ACTION ITEM: Please repeat the entries word for word and keep the images out.

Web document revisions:
↓

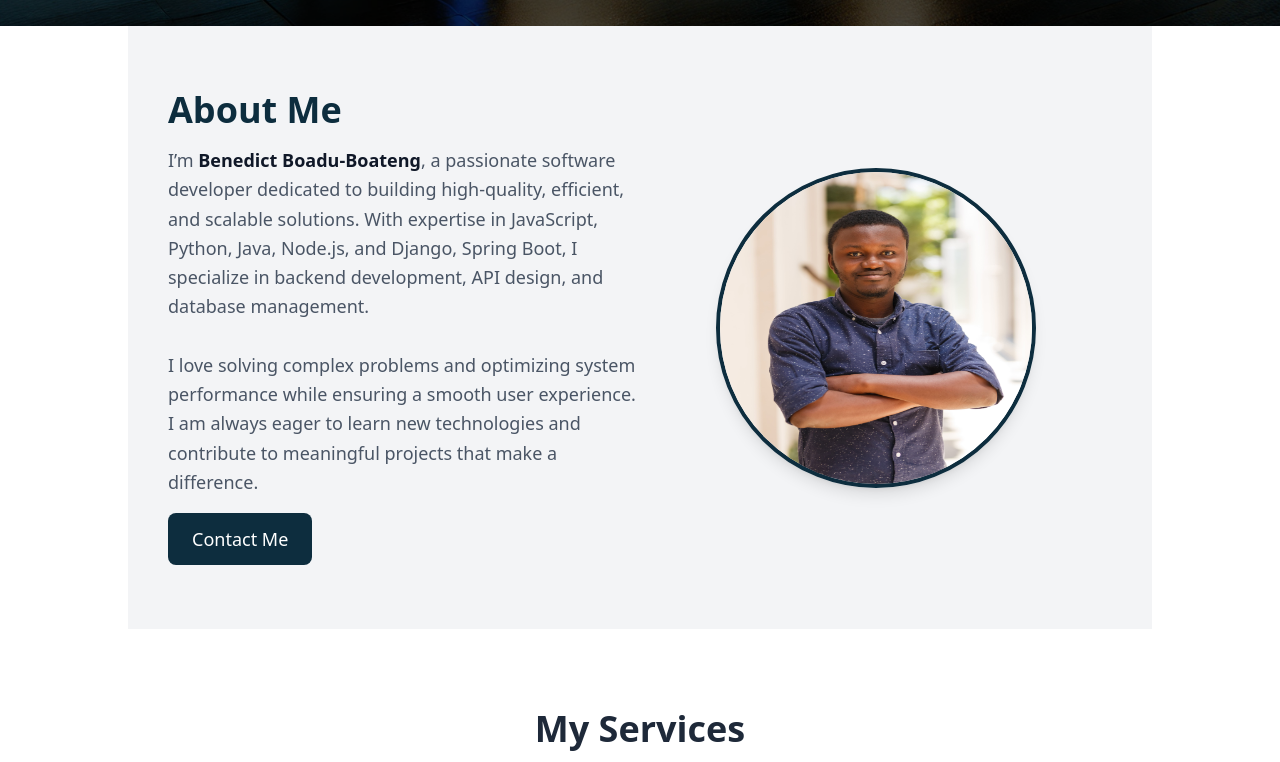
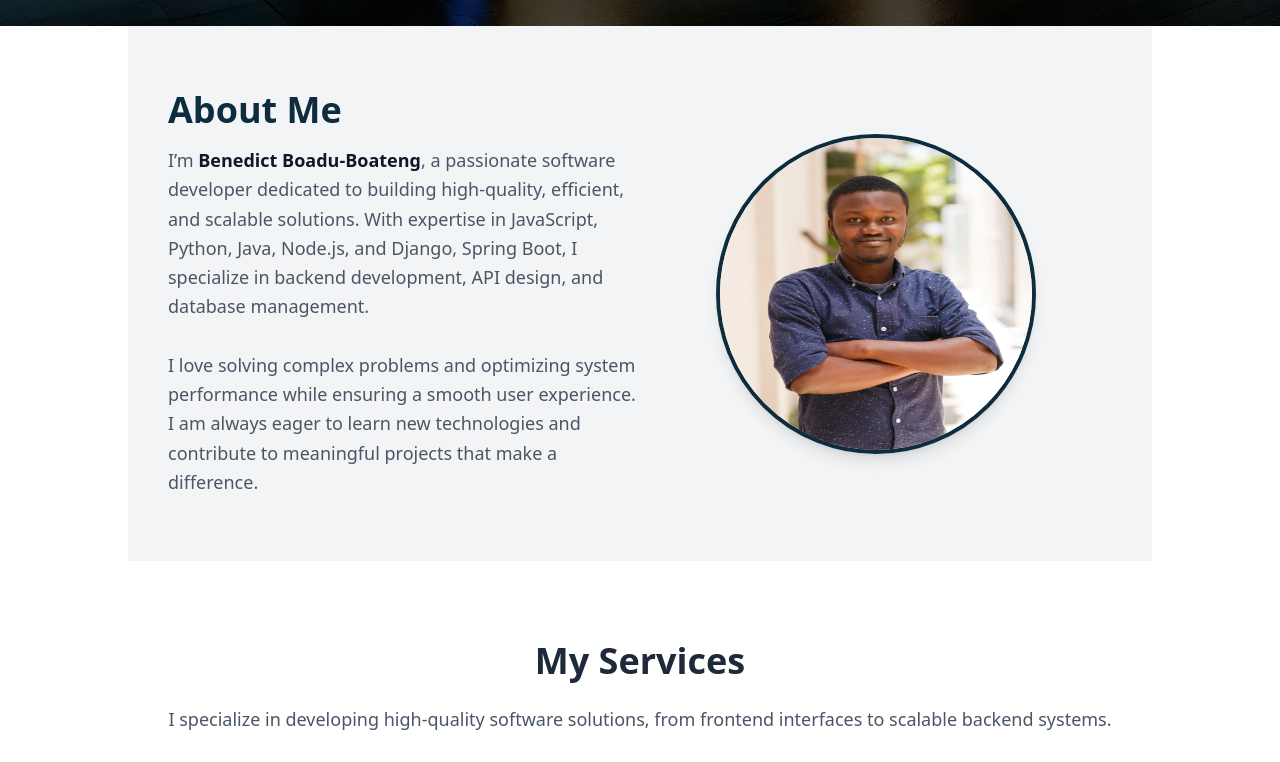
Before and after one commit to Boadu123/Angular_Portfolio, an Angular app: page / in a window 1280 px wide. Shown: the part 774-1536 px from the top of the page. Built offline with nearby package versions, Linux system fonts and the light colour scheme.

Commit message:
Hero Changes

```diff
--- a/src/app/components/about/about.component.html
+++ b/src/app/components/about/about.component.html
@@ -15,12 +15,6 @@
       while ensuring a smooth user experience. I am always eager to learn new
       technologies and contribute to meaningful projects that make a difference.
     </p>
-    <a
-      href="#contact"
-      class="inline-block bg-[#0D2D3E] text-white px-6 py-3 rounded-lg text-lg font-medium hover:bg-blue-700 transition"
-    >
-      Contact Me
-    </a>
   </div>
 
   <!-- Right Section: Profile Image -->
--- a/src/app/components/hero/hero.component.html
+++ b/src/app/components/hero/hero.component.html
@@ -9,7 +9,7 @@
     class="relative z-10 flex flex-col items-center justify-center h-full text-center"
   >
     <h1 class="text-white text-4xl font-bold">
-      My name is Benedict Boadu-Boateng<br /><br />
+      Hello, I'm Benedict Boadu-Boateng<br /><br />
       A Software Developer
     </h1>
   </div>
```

↑

RESPONSE BELOW:
Before and after one commit to Boadu123/Angular_Portfolio, an Angular app: page / in a window 1280 px wide. Shown: the part 774-1536 px from the top of the page. Built offline with nearby package versions, Linux system fonts and the light colour scheme.

Commit message:
Hero Changes

```diff
--- a/src/app/components/about/about.component.html
+++ b/src/app/components/about/about.component.html
@@ -15,12 +15,6 @@
       while ensuring a smooth user experience. I am always eager to learn new
       technologies and contribute to meaningful projects that make a difference.
     </p>
-    <a
-      href="#contact"
-      class="inline-block bg-[#0D2D3E] text-white px-6 py-3 rounded-lg text-lg font-medium hover:bg-blue-700 transition"
-    >
-      Contact Me
-    </a>
   </div>
 
   <!-- Right Section: Profile Image -->
--- a/src/app/components/hero/hero.component.html
+++ b/src/app/components/hero/hero.component.html
@@ -9,7 +9,7 @@
     class="relative z-10 flex flex-col items-center justify-center h-full text-center"
   >
     <h1 class="text-white text-4xl font-bold">
-      My name is Benedict Boadu-Boateng<br /><br />
+      Hello, I'm Benedict Boadu-Boateng<br /><br />
       A Software Developer
     </h1>
   </div>
```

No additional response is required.